"These kinds of tragedies happen daily in the Mediterranean and at the European borders, right in front of everyone's eyes. More and more people have been taking the sea to find refuge over the last few days and weeks, and several deadly shipwrecks have occurred, particularly along the Tunisian route.

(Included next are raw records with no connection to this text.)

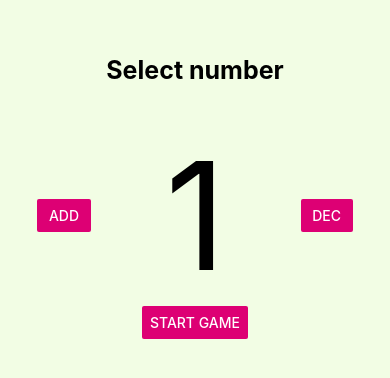
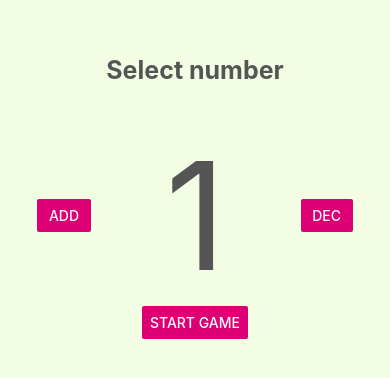
Before and after one commit to Khiladi2020/Nine-Tiles, a React Native app: screen / in a window 390 px wide. Shown: the part 210-588 px from the top of the page. Built offline with nearby package versions, Linux system fonts and the light colour scheme.

Commit message:
fixed issue text invisible due to contrast in dark mode

```diff
--- a/app/components/AppText.js
+++ b/app/components/AppText.js
@@ -8,6 +8,7 @@ const AppText = props => {
 const styles = StyleSheet.create({
   text: {
     fontSize: 18,
+    color:'#555555'
   },
 });
 
```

On Monday, MSF teams onboard the Search and Rescue vessel Geo Barents overheard a boat-in-distress call over the radio. We arrived at the location and rescued a group of people, but three had gone overboard. We found two survivors after a long, thorough search, and the third person went missing. What if we had never overheard that call? Would we still be counting deaths? Saving lives cannot be a matter of luck, coincidence, or neglect; we need an active and responsible Search and Rescue mechanism in the Mediterranean now! These are not mere incidents; they demonstrate that European governments' efforts to externalize border policies are not set in favour of people on the move, but it will make their journeys more dangerous and precarious."
Juan Matías Gil, MSF Search and Rescue Representative.

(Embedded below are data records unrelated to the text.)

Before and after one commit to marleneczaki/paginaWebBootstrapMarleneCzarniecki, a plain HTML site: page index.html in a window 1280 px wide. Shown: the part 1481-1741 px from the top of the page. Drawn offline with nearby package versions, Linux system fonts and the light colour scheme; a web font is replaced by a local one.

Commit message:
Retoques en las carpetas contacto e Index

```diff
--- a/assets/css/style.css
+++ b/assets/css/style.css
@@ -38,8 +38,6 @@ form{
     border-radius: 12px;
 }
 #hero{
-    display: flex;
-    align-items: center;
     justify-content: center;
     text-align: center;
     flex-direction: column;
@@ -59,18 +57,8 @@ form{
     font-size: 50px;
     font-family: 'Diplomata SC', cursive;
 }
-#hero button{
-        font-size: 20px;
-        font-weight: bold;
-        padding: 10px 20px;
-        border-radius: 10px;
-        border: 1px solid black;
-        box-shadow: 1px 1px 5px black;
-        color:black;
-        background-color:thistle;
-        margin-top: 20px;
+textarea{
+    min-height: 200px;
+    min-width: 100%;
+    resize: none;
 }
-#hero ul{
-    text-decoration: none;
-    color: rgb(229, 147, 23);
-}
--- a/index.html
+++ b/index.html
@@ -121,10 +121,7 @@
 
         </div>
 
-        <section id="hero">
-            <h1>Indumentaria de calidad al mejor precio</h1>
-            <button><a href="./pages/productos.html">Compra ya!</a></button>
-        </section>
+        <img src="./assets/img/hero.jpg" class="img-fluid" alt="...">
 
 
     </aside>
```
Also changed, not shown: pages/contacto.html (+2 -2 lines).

About Doctors Without Borders (MSF)
Doctors Without Borders (MSF) is a global network of principled medical and other professionals who specialise in medical humanitarian work, driven by our common humanity and guided by medical ethics. We strive to bring emergency medical care to people caught in conflicts, crises, and disasters in more than 70 countries worldwide.
In South Africa, the organisation is recognised as one of the pioneers of providing Antiretroviral Treatment (ART) in the public sector and started the first HIV programmes in South Africa in 1999. Until today, the focus of MSF’s interventions in the country has primarily been on developing new testing and treatment strategies for HIV/AIDS and TB in Eshowe (Kwa-Zulu Natal) and Khayelitsha (Western Cape).
In Tshwane, we run a migration project, and we offer medical and psychosocial care to migrants, refugees, and asylum seekers, who struggle to access public health services under South Africa’s increasingly restrictive.
Previously we offered free, high-quality, confidential medical care to survivors of SGBV in Rustenburg.
To learn more about our work in South Africa, please visit this page on our website (www.msf.org.za). To support MSF’s work:
- SMS “JOIN” to 42110 to donate R30 Once-off
- Visit https://www.msf.org.za/donate